■ **What is needed**:
The expected output is exactly the lines below, starting at the line with "Saisonbruch bis 31.10.2026" and ending at the line with "- reports/Phasenvergleich_Ferienwohnung.tex +", both included; no other line belongs in it.

· · · ·

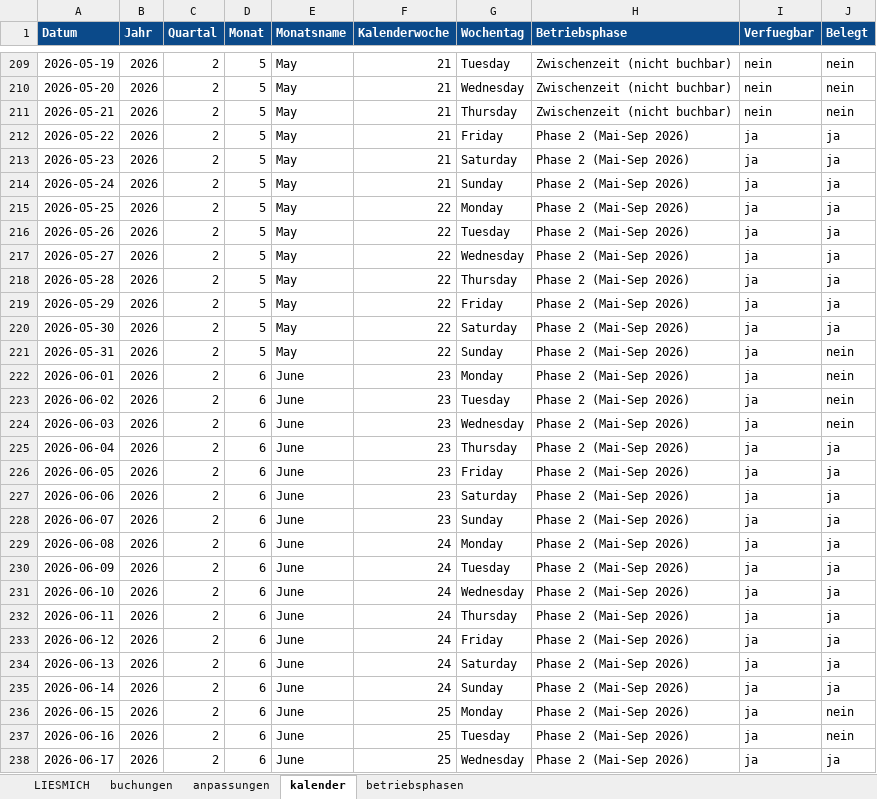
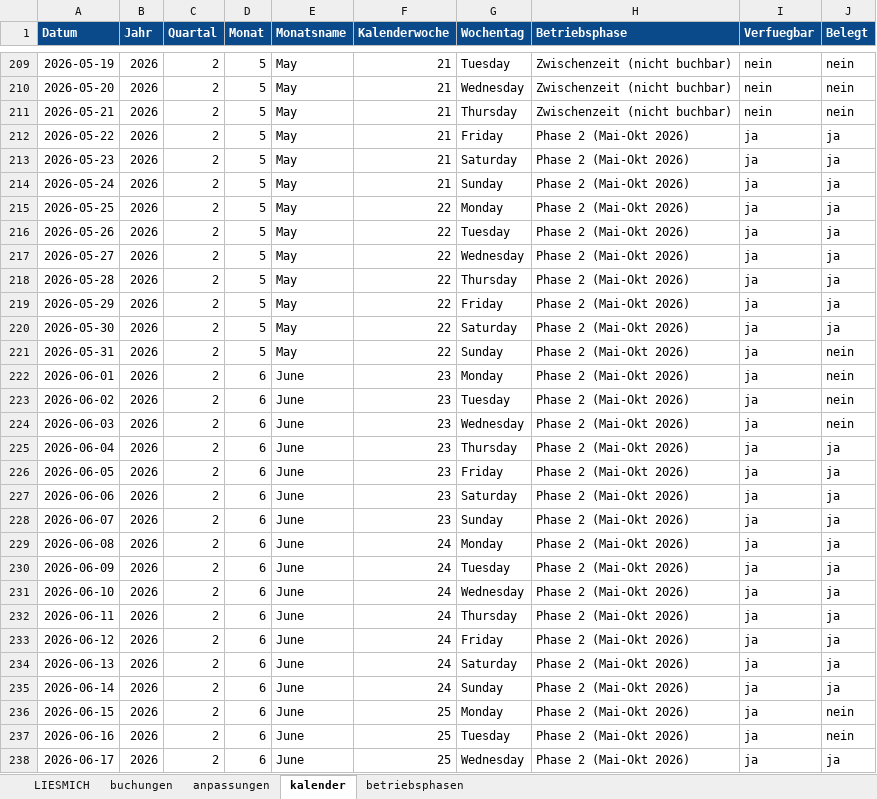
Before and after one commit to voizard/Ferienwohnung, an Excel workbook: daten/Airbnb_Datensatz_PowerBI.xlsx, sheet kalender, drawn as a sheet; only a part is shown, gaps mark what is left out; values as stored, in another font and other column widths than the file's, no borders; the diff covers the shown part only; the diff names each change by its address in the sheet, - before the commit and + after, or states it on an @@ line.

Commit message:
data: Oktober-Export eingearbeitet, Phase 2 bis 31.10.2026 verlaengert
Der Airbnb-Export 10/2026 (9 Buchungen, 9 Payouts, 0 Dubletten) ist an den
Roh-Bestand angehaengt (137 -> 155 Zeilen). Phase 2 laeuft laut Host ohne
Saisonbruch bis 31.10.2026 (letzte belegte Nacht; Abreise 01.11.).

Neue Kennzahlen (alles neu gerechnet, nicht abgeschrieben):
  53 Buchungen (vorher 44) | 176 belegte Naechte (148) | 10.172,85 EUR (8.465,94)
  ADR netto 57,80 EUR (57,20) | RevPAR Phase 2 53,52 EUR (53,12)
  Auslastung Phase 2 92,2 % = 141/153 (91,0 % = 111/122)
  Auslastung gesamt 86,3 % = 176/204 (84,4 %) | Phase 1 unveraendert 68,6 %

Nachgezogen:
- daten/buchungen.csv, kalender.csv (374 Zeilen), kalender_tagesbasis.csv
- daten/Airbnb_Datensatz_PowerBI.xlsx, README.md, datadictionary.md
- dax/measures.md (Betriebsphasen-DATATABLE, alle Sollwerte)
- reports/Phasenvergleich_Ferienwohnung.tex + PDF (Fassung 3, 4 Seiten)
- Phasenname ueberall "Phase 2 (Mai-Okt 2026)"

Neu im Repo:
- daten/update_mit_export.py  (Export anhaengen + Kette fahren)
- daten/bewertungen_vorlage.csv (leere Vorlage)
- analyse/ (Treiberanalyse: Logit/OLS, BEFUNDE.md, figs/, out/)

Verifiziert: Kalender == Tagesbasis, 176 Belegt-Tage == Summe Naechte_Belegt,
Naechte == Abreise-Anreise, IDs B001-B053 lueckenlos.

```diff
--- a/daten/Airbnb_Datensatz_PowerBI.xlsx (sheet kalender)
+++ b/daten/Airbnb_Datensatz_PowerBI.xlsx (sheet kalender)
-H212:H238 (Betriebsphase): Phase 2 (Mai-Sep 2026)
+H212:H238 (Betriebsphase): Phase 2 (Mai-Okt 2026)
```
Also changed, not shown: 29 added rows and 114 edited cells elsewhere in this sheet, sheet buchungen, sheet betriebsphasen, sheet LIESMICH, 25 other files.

· · · ·

■ **Your solution**:
Saisonbruch bis 31.10.2026 (letzte belegte Nacht; Abreise 01.11.).

Neue Kennzahlen (alles neu gerechnet, nicht abgeschrieben):
  53 Buchungen (vorher 44) | 176 belegte Naechte (148) | 10.172,85 EUR (8.465,94)
  ADR netto 57,80 EUR (57,20) | RevPAR Phase 2 53,52 EUR (53,12)
  Auslastung Phase 2 92,2 % = 141/153 (91,0 % = 111/122)
  Auslastung gesamt 86,3 % = 176/204 (84,4 %) | Phase 1 unveraendert 68,6 %

Nachgezogen:
- daten/buchungen.csv, kalender.csv (374 Zeilen), kalender_tagesbasis.csv
- daten/Airbnb_Datensatz_PowerBI.xlsx, README.md, datadictionary.md
- dax/measures.md (Betriebsphasen-DATATABLE, alle Sollwerte)
- reports/Phasenvergleich_Ferienwohnung.tex + PDF (Fassung 3, 4 Seiten)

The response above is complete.